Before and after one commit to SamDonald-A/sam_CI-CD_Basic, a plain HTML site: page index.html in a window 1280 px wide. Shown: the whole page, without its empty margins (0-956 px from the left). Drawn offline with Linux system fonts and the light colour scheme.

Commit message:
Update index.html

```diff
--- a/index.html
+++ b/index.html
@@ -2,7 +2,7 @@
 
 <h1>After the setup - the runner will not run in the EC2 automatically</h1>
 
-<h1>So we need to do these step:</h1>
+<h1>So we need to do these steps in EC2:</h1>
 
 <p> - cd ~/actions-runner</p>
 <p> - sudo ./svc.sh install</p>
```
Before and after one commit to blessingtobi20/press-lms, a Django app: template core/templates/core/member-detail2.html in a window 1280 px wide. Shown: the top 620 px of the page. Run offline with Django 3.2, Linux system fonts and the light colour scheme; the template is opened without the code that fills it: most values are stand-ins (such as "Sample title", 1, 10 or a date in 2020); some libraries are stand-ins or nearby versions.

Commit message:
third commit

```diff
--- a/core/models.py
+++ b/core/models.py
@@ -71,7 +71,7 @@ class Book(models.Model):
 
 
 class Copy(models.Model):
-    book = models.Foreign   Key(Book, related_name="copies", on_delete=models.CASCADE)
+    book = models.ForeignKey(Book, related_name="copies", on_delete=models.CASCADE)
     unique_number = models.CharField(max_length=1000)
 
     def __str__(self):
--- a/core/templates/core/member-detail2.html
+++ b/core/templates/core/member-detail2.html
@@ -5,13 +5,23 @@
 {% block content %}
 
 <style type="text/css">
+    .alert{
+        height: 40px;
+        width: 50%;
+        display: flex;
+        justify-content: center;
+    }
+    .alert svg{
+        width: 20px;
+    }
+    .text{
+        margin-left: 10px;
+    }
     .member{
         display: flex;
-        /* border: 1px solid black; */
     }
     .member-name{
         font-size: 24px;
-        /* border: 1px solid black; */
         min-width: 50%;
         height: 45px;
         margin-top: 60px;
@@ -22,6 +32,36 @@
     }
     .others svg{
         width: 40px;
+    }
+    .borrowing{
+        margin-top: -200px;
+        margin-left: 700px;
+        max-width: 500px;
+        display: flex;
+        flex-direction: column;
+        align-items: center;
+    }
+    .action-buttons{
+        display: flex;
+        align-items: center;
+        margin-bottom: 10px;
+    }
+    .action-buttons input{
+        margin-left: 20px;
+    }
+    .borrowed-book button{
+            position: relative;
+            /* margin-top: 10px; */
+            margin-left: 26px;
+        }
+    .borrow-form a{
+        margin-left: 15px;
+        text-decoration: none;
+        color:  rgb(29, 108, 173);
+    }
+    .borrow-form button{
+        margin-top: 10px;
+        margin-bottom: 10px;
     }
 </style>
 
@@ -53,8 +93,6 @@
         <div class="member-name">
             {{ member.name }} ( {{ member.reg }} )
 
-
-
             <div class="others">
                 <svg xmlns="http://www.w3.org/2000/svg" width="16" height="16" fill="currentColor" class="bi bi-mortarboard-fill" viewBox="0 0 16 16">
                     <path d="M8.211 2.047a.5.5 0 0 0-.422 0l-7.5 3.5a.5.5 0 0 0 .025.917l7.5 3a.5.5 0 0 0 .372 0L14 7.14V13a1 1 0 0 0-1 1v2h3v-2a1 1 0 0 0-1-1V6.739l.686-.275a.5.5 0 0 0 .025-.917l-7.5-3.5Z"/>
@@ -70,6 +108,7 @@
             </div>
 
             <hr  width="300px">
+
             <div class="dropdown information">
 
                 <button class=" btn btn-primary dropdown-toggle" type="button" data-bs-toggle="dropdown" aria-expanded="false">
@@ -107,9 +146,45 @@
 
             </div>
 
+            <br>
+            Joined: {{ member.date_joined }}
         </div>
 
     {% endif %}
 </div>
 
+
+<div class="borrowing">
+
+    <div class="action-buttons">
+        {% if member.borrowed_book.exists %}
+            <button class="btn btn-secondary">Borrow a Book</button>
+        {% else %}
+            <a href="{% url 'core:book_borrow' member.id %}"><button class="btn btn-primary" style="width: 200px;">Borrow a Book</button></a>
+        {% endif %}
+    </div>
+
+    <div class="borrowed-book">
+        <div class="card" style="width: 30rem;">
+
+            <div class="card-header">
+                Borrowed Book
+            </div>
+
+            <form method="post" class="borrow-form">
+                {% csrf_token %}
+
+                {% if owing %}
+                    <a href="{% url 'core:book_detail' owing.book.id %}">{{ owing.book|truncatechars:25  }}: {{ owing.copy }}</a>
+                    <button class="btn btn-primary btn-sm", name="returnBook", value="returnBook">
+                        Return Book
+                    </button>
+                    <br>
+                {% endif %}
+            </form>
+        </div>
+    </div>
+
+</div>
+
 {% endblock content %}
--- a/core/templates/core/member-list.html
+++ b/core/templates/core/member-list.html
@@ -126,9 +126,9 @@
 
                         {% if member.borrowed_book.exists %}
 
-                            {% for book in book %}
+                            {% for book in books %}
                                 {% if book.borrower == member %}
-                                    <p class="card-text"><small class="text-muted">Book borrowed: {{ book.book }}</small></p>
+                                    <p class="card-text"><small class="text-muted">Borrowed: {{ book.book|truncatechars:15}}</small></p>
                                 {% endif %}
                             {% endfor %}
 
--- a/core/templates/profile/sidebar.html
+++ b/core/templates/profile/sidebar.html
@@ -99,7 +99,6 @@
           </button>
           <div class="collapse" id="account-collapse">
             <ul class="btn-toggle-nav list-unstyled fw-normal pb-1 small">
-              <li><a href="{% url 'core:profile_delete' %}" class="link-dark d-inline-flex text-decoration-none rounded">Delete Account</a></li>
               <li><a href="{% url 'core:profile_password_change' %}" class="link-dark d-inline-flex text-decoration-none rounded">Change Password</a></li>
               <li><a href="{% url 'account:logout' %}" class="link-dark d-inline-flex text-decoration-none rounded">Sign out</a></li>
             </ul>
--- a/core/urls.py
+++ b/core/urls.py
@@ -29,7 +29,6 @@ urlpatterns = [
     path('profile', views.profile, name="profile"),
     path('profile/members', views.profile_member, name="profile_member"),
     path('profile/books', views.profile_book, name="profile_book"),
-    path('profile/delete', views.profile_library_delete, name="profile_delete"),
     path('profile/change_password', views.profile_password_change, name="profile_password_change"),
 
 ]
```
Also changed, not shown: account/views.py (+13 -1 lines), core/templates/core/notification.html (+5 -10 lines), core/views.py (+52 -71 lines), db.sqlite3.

◆ ◆ ◆ ◆ ◆

Work to be completed
Copy the records above exactly, leaving nothing out.

Exercise answer
Before and after one commit to SamDonald-A/sam_CI-CD_Basic, a plain HTML site: page index.html in a window 1280 px wide. Shown: the whole page, without its empty margins (0-956 px from the left). Drawn offline with Linux system fonts and the light colour scheme.

Commit message:
Update index.html

```diff
--- a/index.html
+++ b/index.html
@@ -2,7 +2,7 @@
 
 <h1>After the setup - the runner will not run in the EC2 automatically</h1>
 
-<h1>So we need to do these step:</h1>
+<h1>So we need to do these steps in EC2:</h1>
 
 <p> - cd ~/actions-runner</p>
 <p> - sudo ./svc.sh install</p>
```
Before and after one commit to blessingtobi20/press-lms, a Django app: template core/templates/core/member-detail2.html in a window 1280 px wide. Shown: the top 620 px of the page. Run offline with Django 3.2, Linux system fonts and the light colour scheme; the template is opened without the code that fills it: most values are stand-ins (such as "Sample title", 1, 10 or a date in 2020); some libraries are stand-ins or nearby versions.

Commit message:
third commit

```diff
--- a/core/models.py
+++ b/core/models.py
@@ -71,7 +71,7 @@ class Book(models.Model):
 
 
 class Copy(models.Model):
-    book = models.Foreign   Key(Book, related_name="copies", on_delete=models.CASCADE)
+    book = models.ForeignKey(Book, related_name="copies", on_delete=models.CASCADE)
     unique_number = models.CharField(max_length=1000)
 
     def __str__(self):
--- a/core/templates/core/member-detail2.html
+++ b/core/templates/core/member-detail2.html
@@ -5,13 +5,23 @@
 {% block content %}
 
 <style type="text/css">
+    .alert{
+        height: 40px;
+        width: 50%;
+        display: flex;
+        justify-content: center;
+    }
+    .alert svg{
+        width: 20px;
+    }
+    .text{
+        margin-left: 10px;
+    }
     .member{
         display: flex;
-        /* border: 1px solid black; */
     }
     .member-name{
         font-size: 24px;
-        /* border: 1px solid black; */
         min-width: 50%;
         height: 45px;
         margin-top: 60px;
@@ -22,6 +32,36 @@
     }
     .others svg{
         width: 40px;
+    }
+    .borrowing{
+        margin-top: -200px;
+        margin-left: 700px;
+        max-width: 500px;
+        display: flex;
+        flex-direction: column;
+        align-items: center;
+    }
+    .action-buttons{
+        display: flex;
+        align-items: center;
+        margin-bottom: 10px;
+    }
+    .action-buttons input{
+        margin-left: 20px;
+    }
+    .borrowed-book button{
+            position: relative;
+            /* margin-top: 10px; */
+            margin-left: 26px;
+        }
+    .borrow-form a{
+        margin-left: 15px;
+        text-decoration: none;
+        color:  rgb(29, 108, 173);
+    }
+    .borrow-form button{
+        margin-top: 10px;
+        margin-bottom: 10px;
     }
 </style>
 
@@ -53,8 +93,6 @@
         <div class="member-name">
             {{ member.name }} ( {{ member.reg }} )
 
-
-
             <div class="others">
                 <svg xmlns="http://www.w3.org/2000/svg" width="16" height="16" fill="currentColor" class="bi bi-mortarboard-fill" viewBox="0 0 16 16">
                     <path d="M8.211 2.047a.5.5 0 0 0-.422 0l-7.5 3.5a.5.5 0 0 0 .025.917l7.5 3a.5.5 0 0 0 .372 0L14 7.14V13a1 1 0 0 0-1 1v2h3v-2a1 1 0 0 0-1-1V6.739l.686-.275a.5.5 0 0 0 .025-.917l-7.5-3.5Z"/>
@@ -70,6 +108,7 @@
             </div>
 
             <hr  width="300px">
+
             <div class="dropdown information">
 
                 <button class=" btn btn-primary dropdown-toggle" type="button" data-bs-toggle="dropdown" aria-expanded="false">
@@ -107,9 +146,45 @@
 
             </div>
 
+            <br>
+            Joined: {{ member.date_joined }}
         </div>
 
     {% endif %}
 </div>
 
+
+<div class="borrowing">
+
+    <div class="action-buttons">
+        {% if member.borrowed_book.exists %}
+            <button class="btn btn-secondary">Borrow a Book</button>
+        {% else %}
+            <a href="{% url 'core:book_borrow' member.id %}"><button class="btn btn-primary" style="width: 200px;">Borrow a Book</button></a>
+        {% endif %}
+    </div>
+
+    <div class="borrowed-book">
+        <div class="card" style="width: 30rem;">
+
+            <div class="card-header">
+                Borrowed Book
+            </div>
+
+            <form method="post" class="borrow-form">
+                {% csrf_token %}
+
+                {% if owing %}
+                    <a href="{% url 'core:book_detail' owing.book.id %}">{{ owing.book|truncatechars:25  }}: {{ owing.copy }}</a>
+                    <button class="btn btn-primary btn-sm", name="returnBook", value="returnBook">
+                        Return Book
+                    </button>
+                    <br>
+                {% endif %}
+            </form>
+        </div>
+    </div>
+
+</div>
+
 {% endblock content %}
--- a/core/templates/core/member-list.html
+++ b/core/templates/core/member-list.html
@@ -126,9 +126,9 @@
 
                         {% if member.borrowed_book.exists %}
 
-                            {% for book in book %}
+                            {% for book in books %}
                                 {% if book.borrower == member %}
-                                    <p class="card-text"><small class="text-muted">Book borrowed: {{ book.book }}</small></p>
+                                    <p class="card-text"><small class="text-muted">Borrowed: {{ book.book|truncatechars:15}}</small></p>
                                 {% endif %}
                             {% endfor %}
 
--- a/core/templates/profile/sidebar.html
+++ b/core/templates/profile/sidebar.html
@@ -99,7 +99,6 @@
           </button>
           <div class="collapse" id="account-collapse">
             <ul class="btn-toggle-nav list-unstyled fw-normal pb-1 small">
-              <li><a href="{% url 'core:profile_delete' %}" class="link-dark d-inline-flex text-decoration-none rounded">Delete Account</a></li>
               <li><a href="{% url 'core:profile_password_change' %}" class="link-dark d-inline-flex text-decoration-none rounded">Change Password</a></li>
               <li><a href="{% url 'account:logout' %}" class="link-dark d-inline-flex text-decoration-none rounded">Sign out</a></li>
             </ul>
--- a/core/urls.py
+++ b/core/urls.py
@@ -29,7 +29,6 @@ urlpatterns = [
     path('profile', views.profile, name="profile"),
     path('profile/members', views.profile_member, name="profile_member"),
     path('profile/books', views.profile_book, name="profile_book"),
-    path('profile/delete', views.profile_library_delete, name="profile_delete"),
     path('profile/change_password', views.profile_password_change, name="profile_password_change"),
 
 ]
```
Also changed, not shown: account/views.py (+13 -1 lines), core/templates/core/notification.html (+5 -10 lines), core/views.py (+52 -71 lines), db.sqlite3.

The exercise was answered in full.